There are many aquarium heaters available, but this article will focus on submersible heaters. These heaters operate completely underwater. The water current helps to spread the warmth from the heater to the rest of the tank, so ideally the heater should be placed right next to the filter output or pump for maximum flow. Install a thermometer in a corner opposite from the heater to make sure the heat is reaching the other side of the tank.

Some heaters must always be positioned vertically, while others can lay down horizontally. For heaters that are long or tube-shaped, it is best to mount the heater at a 45° angle in order to maximize heat distribution. You can conceal the heater by placing plants and decor in front of it or hiding it in the sump if you have one.

Install the heater at a 45° angle and cover it using tall decorations or plants.

Do you leave the aquarium heater on all the time?

Yes, you can leave the heater on 24/7. Aquarium heaters have an internal thermostat that turns off the heat when it reaches a specific temperature, thus keeping the water temperature within a few degrees of the desired setting.

Allow the heater to adjust for 20-30 mins before plugging it into the aquarium. This will help prevent damage from temperature shock. The heater should always be immersed in water before it is turned on. The heater may have a line that indicates the minimum water level. The heater will not be capable of accurately reading the water temperature and controlling the heating. If you leave the heater running while exposed to dry air, it may burn out or crack, so don’t forget to unplug it or turn off the power strip when doing water changes.

The heaters don’t require any maintenance, unless you use a toothbrush to remove algae. Manufacturers advise that heaters be left to cool completely before handling.

What is the Best Aquarium Heater for You?

The aquarium heater is the most important item you should purchase when installing a fish tank. An aquarium heater that is reliable, safe, and reliable should be chosen. There are many brands out there that can fail. We wouldn’t recommend buying a used heater as you don’t know what the previous owner did to it.

Our Aquarium Co.Op 100W heater is a custom-designed heater that we believe will be of excellent quality. It also has a variety of features like:

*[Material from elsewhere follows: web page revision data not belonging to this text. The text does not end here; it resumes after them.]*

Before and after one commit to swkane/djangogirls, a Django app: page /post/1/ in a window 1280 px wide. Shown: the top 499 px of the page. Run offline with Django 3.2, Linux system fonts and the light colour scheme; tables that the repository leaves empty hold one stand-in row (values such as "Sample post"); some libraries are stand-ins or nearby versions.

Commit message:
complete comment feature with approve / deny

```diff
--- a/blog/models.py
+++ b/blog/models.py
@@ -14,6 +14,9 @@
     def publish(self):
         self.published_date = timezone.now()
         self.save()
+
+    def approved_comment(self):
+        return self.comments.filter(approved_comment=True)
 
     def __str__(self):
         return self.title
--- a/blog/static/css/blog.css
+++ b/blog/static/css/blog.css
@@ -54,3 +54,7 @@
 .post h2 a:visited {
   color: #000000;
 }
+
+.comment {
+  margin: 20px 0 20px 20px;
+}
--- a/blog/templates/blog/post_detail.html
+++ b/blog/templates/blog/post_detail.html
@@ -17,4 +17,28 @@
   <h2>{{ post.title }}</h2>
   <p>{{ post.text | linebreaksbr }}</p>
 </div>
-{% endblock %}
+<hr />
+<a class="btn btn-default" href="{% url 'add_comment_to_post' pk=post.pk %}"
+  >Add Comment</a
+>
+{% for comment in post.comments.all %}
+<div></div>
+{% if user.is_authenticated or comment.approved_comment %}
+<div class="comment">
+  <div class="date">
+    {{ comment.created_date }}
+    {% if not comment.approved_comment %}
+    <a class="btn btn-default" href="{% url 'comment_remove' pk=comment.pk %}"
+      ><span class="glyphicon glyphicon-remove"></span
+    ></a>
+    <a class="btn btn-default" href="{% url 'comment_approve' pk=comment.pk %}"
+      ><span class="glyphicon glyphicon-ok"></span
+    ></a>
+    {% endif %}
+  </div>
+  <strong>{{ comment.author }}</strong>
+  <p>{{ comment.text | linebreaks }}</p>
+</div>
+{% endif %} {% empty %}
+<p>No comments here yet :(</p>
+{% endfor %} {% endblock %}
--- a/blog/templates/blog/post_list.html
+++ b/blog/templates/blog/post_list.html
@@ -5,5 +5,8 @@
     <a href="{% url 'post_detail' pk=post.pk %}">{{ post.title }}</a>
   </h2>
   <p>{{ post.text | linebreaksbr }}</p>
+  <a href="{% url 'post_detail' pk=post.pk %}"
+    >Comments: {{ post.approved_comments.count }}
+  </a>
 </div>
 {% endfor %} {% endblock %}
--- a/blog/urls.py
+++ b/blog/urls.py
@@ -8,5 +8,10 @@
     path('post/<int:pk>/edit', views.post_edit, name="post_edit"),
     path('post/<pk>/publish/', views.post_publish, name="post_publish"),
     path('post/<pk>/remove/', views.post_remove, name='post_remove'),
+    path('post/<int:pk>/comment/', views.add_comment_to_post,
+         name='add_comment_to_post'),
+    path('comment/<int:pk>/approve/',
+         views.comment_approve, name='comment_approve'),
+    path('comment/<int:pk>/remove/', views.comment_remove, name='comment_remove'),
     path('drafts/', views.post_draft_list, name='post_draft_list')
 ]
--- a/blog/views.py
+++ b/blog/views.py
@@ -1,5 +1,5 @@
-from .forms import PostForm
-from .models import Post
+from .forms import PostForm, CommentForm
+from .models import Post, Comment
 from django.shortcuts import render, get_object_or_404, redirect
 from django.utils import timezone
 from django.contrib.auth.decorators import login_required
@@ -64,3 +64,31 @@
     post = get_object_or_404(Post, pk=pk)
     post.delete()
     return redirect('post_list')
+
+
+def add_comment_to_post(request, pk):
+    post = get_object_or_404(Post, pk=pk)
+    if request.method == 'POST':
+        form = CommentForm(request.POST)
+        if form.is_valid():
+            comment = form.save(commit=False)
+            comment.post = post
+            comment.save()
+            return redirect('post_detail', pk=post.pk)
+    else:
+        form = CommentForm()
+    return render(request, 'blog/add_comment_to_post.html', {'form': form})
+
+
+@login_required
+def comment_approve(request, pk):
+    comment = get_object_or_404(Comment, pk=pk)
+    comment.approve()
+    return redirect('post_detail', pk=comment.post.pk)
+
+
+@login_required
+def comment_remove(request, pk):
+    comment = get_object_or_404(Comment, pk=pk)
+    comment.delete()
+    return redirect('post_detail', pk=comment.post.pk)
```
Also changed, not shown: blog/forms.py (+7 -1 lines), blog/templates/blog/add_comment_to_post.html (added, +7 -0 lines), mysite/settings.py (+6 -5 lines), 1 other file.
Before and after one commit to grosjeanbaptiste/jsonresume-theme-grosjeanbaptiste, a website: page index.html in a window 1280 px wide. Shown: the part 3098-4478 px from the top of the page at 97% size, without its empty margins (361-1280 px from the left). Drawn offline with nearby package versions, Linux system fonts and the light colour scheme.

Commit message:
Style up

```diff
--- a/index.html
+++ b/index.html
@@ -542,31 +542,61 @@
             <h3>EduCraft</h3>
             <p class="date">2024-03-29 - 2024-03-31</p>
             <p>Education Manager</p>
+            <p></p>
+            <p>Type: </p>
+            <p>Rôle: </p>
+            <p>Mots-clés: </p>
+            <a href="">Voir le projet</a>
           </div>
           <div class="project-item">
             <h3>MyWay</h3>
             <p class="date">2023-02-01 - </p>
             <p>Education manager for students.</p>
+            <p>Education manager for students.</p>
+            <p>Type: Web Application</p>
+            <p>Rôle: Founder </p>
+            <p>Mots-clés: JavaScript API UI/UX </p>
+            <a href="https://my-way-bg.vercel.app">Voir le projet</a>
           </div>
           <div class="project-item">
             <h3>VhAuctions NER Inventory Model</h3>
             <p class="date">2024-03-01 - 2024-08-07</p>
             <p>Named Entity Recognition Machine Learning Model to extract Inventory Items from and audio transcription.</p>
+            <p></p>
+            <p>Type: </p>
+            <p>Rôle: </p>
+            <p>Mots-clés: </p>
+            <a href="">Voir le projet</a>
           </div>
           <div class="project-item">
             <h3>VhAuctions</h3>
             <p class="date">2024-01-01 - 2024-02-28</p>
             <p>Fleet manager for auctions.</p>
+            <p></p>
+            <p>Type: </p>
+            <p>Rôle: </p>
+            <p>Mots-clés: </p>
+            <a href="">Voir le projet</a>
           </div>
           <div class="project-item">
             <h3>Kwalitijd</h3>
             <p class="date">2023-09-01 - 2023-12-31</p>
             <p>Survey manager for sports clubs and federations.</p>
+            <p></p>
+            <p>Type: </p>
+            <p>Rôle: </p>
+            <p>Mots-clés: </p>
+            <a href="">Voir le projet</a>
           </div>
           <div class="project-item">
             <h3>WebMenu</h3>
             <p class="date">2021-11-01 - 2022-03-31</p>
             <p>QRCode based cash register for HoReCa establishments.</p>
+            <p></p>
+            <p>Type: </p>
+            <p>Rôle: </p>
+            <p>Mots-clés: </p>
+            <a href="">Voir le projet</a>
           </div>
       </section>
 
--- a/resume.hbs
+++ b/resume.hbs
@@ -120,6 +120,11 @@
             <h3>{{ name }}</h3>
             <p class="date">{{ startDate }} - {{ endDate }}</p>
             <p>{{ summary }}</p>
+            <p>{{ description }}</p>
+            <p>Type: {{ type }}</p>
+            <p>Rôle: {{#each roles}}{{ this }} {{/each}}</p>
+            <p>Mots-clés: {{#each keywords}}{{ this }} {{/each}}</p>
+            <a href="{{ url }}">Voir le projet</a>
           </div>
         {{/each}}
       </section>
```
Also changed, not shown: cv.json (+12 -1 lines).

– The compact, lightweight design makes it easier to place in an aquarium without having to hide behind rocks or decorations. The digital display displays a large temperature reading which can be easily read. – The heater guard is a protective plastic cage around the heater that prevents fish from wedging themselves and getting stuck behind the heater. (Yes, I’ve actually had fish die this way.) This enclosure also shields the heater from larger fish species that may crash into it. – The adjustable temperature feature is useful in case you need to raise the temperature to treat diseases or lower the temperature to induce breeding. The Aquarium Co-Op heater uses a button controller, which is a lot simpler than other heaters. It’s located outside the tank and doesn’t require you to touch the water to adjust the temperature. The long, extra-long, 11.8 foot power cable can reach faraway wall outlets, even though you have a large aquarium. The suction cups are used to secure the heater to an aquarium wall. Additional suction cups can also be included. – The 1-year warranty and automatic over-temperature protection offers you peace of mind from heater malfunctions and manufacturing errors.

If you have a nano aquarium that holds 6 gallons or less, consider using the Fluval 25W submersible heater that is preset to maintain a temperature of 76-78degF.

The bottom line is that you shouldn’t be trying to save money on heating. If you give your aquarium fish a warm, comfortable home, they will appreciate it and provide hours of entertainment.